Spring officially starts on the 20th March this year, signalling the end of winter and the oncoming summer. Most dogs love spring as they can spend longer outside, enjoying the warmer weather and longer days. In fact it’s thought that some dogs actually get ‘spring fever’ where they get so enthusiastic about the change in season that they can’t control their excitement. Dogs with spring fever are full of life and excess energy, so need extra attention and energetic activities to prevent them from becoming destructive. However, there are some spring activities and seasonal changes which can affect you and your dog, so here’s our short list to things to watch out for in spring:
- If you are planning a big session of spring cleaning, make certain that the cleaning products you plan to use are safe for your dog, there are a number of household chemicals that can harm your dog. Avoid direct contact with bleach, ammonia, chlorine, glycol ethers and formaldehyde.
- Some seasonal allergies start in the spring, so if you notice your dog is sneezing, itching or scratching, it may be time to investigate whether he has an allergy to a specific plant or species (try avoiding certain dog walks to see if he improves and discuss it with your vet if the symptoms worsen). It may be worth checking if his flea and tick programme is up to date as late spring is when these insects will start to multiply.

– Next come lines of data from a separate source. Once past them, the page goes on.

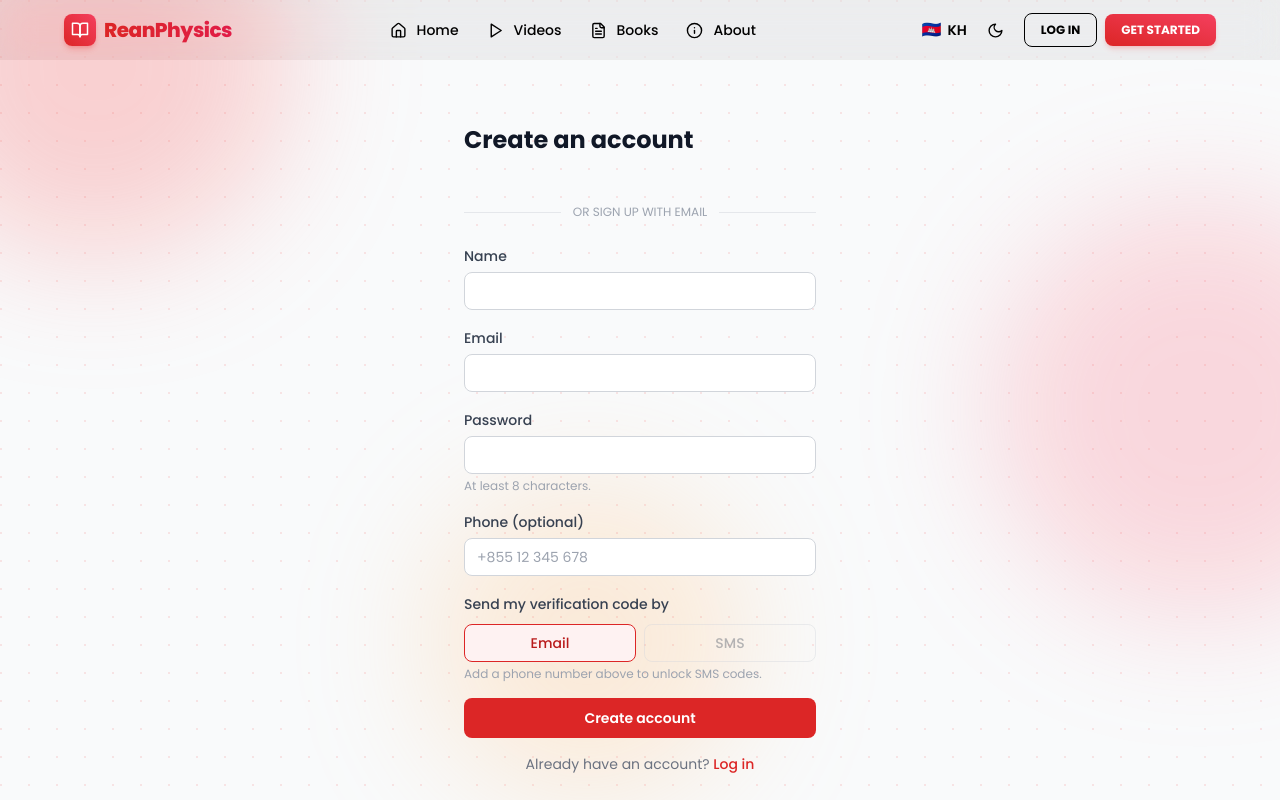
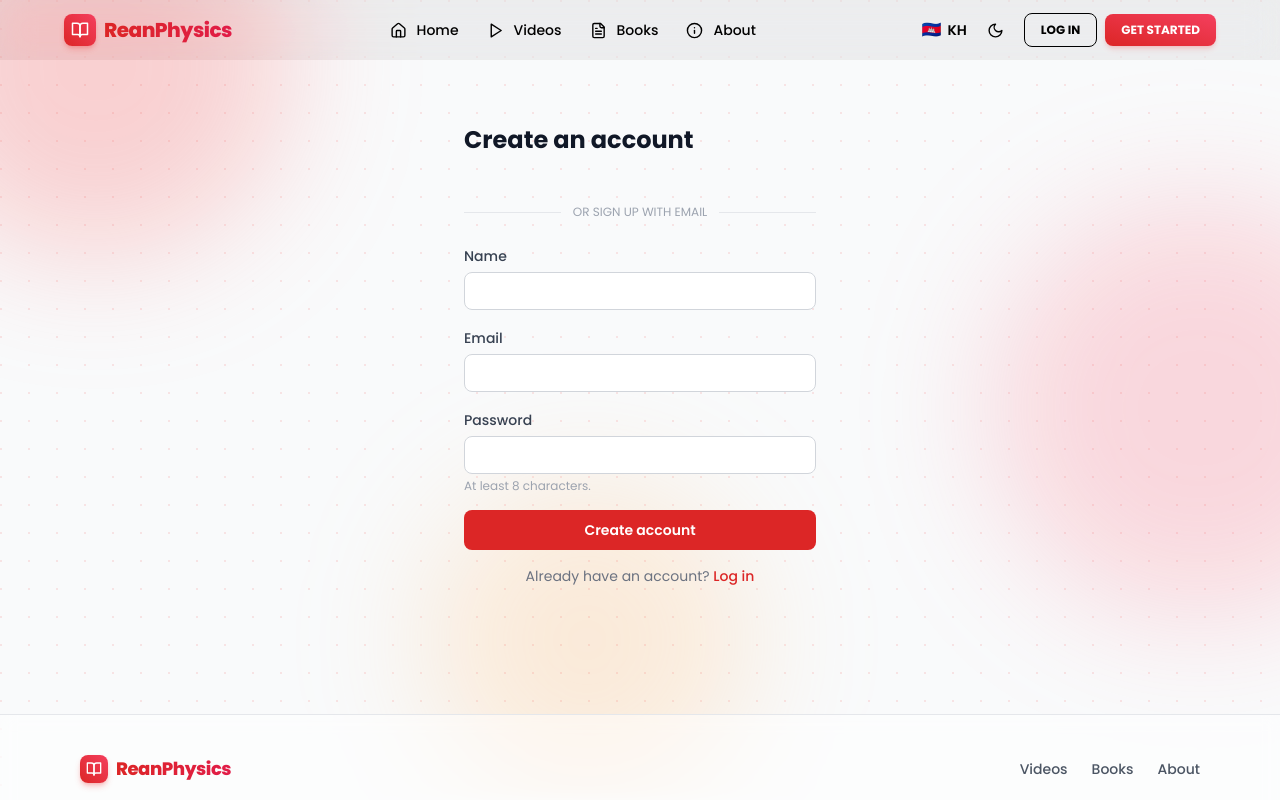
Before and after one commit to Mxrn-Cyber/physic_project, a React (Vite) app in the folder tutorial-site/client/: page /register in a window 1280 px wide. Shown: the top 800 px of the page. Built offline with nearby package versions, Linux system fonts and the light colour scheme; no server answers; a web font is replaced by a local one.

Commit message:
V.3 version done

```diff
--- a/tutorial-site/client/src/api/client.js
+++ b/tutorial-site/client/src/api/client.js
@@ -26,10 +26,10 @@ async function request(path, { method = "GET", body, ...rest } = {}) {
   return data;
 }
 
-async function uploadFile(file) {
+async function uploadTo(path, file) {
   const form = new FormData();
   form.append("file", file);
-  const res = await fetch(`${BASE_URL}/uploads`, {
+  const res = await fetch(`${BASE_URL}${path}`, {
     method: "POST",
     headers: authToken ? { Authorization: `Bearer ${authToken}` } : {},
     body: form,
@@ -38,6 +38,11 @@ async function uploadFile(file) {
   if (!res.ok) throw new Error(data.error || `Upload failed (${res.status})`);
   return data;
 }
+
+const uploadFile = (file) => uploadTo("/uploads", file);
+// Any logged-in user can use this one (not just admins) -- the server keeps
+// it locked to small image files so it can't be used to run up storage costs.
+const uploadAvatar = (file) => uploadTo("/uploads/avatar", file);
 
 export const api = {
   register: (name, email, password, { phone, channel } = {}) =>
@@ -70,6 +75,7 @@ export const api = {
   getPaymentStatus: (tranId) => request(`/payments/${tranId}/status`),
 
   uploadFile,
+  uploadAvatar,
 
   getAdminVideos: () => request("/videos/admin/all"),
   createVideo: (video) => request("/videos", { method: "POST", body: video }),
--- a/tutorial-site/client/src/components/FileOrUrlField.jsx
+++ b/tutorial-site/client/src/components/FileOrUrlField.jsx
@@ -12,6 +12,10 @@ export default function FileOrUrlField({
   accept,
   placeholder,
   onDurationDetected,
+  // Defaults to the admin-only uploader (used for video/book content).
+  // Pass api.uploadAvatar here for profile photos, which any logged-in
+  // user is allowed to use.
+  uploadFn = api.uploadFile,
 }) {
   const [mode, setMode] = useState(value ? "url" : "upload");
   const [uploading, setUploading] = useState(false);
@@ -28,7 +32,7 @@ export default function FileOrUrlField({
       });
     }
     try {
-      const { url } = await api.uploadFile(file);
+      const { url } = await uploadFn(file);
       onChange(url);
     } catch (err) {
       setError(err.message);
--- a/tutorial-site/client/src/context/AuthContext.jsx
+++ b/tutorial-site/client/src/context/AuthContext.jsx
@@ -40,11 +40,19 @@ export function AuthProvider({ children }) {
     [applySession]
   );
 
-  // Registration no longer logs the user in directly -- the account stays
-  // unverified until the OTP sent here is confirmed via verifyOtp().
+  // Signup verification is currently off server-side, so /register returns
+  // a token/user right away and we log the user in immediately. If it's
+  // ever turned back on, the server instead returns {email, channel} with
+  // no token, and the caller (Register.jsx) sends the user to /verify-otp.
   const register = useCallback(
-    async (name, email, password, opts) => api.register(name, email, password, opts),
-    []
+    async (name, email, password, opts) => {
+      const data = await api.register(name, email, password, opts);
+      if (data.token) {
+        applySession(data.token, data.user);
+      }
+      return data;
+    },
+    [applySession]
   );
 
   const verifyOtp = useCallback(
--- a/tutorial-site/client/src/pages/Profile.jsx
+++ b/tutorial-site/client/src/pages/Profile.jsx
@@ -79,6 +79,7 @@ export default function Profile() {
               onChange={(url) => setForm({ ...form, photoUrl: url })}
               accept="image/*"
               placeholder="https://… (link to your photo)"
+              uploadFn={api.uploadAvatar}
             />
           </div>
         </div>
--- a/tutorial-site/client/src/pages/Register.jsx
+++ b/tutorial-site/client/src/pages/Register.jsx
@@ -6,8 +6,7 @@ import GoogleAuthButton from "../components/GoogleAuthButton.jsx";
 export default function Register() {
   const { register, googleLogin } = useAuth();
   const navigate = useNavigate();
-  const [form, setForm] = useState({ name: "", email: "", password: "", phone: "" });
-  const [channel, setChannel] = useState("email");
+  const [form, setForm] = useState({ name: "", email: "", password: "" });
   const [error, setError] = useState(null);
   const [submitting, setSubmitting] = useState(false);
   const [googleError, setGoogleError] = useState(null);
@@ -21,14 +20,20 @@ export default function Register() {
     setError(null);
     setSubmitting(true);
     try {
-      const resolvedChannel = form.phone ? channel : "email";
+      // SMS codes are disabled for now (Twilio needs a paid plan) -- always
+      // verify by email. See server/.env.example if you turn Twilio back on.
       const result = await register(form.name, form.email, form.password, {
-        phone: form.phone || undefined,
-        channel: resolvedChannel,
+        channel: "email",
       });
-      navigate("/verify-otp", {
-        state: { email: result.email, purpose: "signup", channel: result.channel },
-      });
+      if (result.token) {
+        // Signup verification is off -- register() already logged us in.
+        navigate("/dashboard", { replace: true });
+      } else {
+        // Signup verification is on -- confirm the emailed code first.
+        navigate("/verify-otp", {
+          state: { email: result.email, purpose: "signup", channel: result.channel },
+        });
+      }
     } catch (err) {
       setError(err.message);
     } finally {
@@ -93,51 +98,6 @@ export default function Register() {
           />
           <p className="mt-1 text-xs text-gray-400">At least 8 characters.</p>
         </div>
-        <div>
-          <label className="text-sm font-medium text-gray-700 dark:text-gray-300">Phone (optional)</label>
-          <input
-            type="tel"
-            value={form.phone}
-            onChange={update("phone")}
-            placeholder="+855 12 345 678"
-            className="mt-1 w-full rounded-lg border border-gray-300 px-3 py-2 text-sm dark:border-gray-700 dark:bg-gray-900 dark:text-gray-100"
-          />
-        </div>
-
-        <div>
-          <span className="text-sm font-medium text-gray-700 dark:text-gray-300">
-            Send my verification code by
-          </span>
-          <div className="mt-2 flex gap-2">
-            <button
-              type="button"
-              onClick={() => setChannel("email")}
-              className={`flex-1 rounded-lg border px-3 py-2 text-sm font-medium transition ${
-                channel === "email"
-                  ? "border-red-600 bg-red-50 text-red-700 dark:bg-red-500/10 dark:text-red-400"
-                  : "border-gray-300 text-gray-600 dark:border-gray-700 dark:text-gray-300"
-              }`}
-            >
-              Email
-            </button>
-            <button
-              type="button"
-              disabled={!form.phone}
-              onClick={() => setChannel("phone")}
-              className={`flex-1 rounded-lg border px-3 py-2 text-sm font-medium transition disabled:cursor-not-allowed disabled:opacity-40 ${
-                channel === "phone"
-                  ? "border-red-600 bg-red-50 text-red-700 dark:bg-red-500/10 dark:text-red-400"
-                  : "border-gray-300 text-gray-600 dark:border-gray-700 dark:text-gray-300"
-              }`}
-            >
-              SMS
-            </button>
-          </div>
-          {!form.phone && (
-            <p className="mt-1 text-xs text-gray-400">Add a phone number above to unlock SMS codes.</p>
-          )}
-        </div>
-
         {error && <p className="text-sm text-red-600">{error}</p>}
         <button
           type="submit"
```
Also changed, not shown: 2 other files (tests, documents, lock files or other folders).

- Watch out for more traffic on the road as the daylight lengthens. A recent American study found that the number of fatal accidents increases in the first six days after the clocks change in spring, so keep your dog under control when on roads and safely on pavements wherever possible in spring.
- Spring flowers are one of the colourful signs from nature that winter is gone, but unfortunately there are a number of poisonous spring flowers that your dog might decide to dig up and eat. Try to keep him away from lilies, daffodils, spring bulbs and azaleas as these could all harm your dog.
- Be ready for the mud. One downside to spring is the rain and then the mud that sticks to your dog, so rinsing muddy paws and keeping dog towels ready to take the worst off before he comes in can help to reduce the cleaning.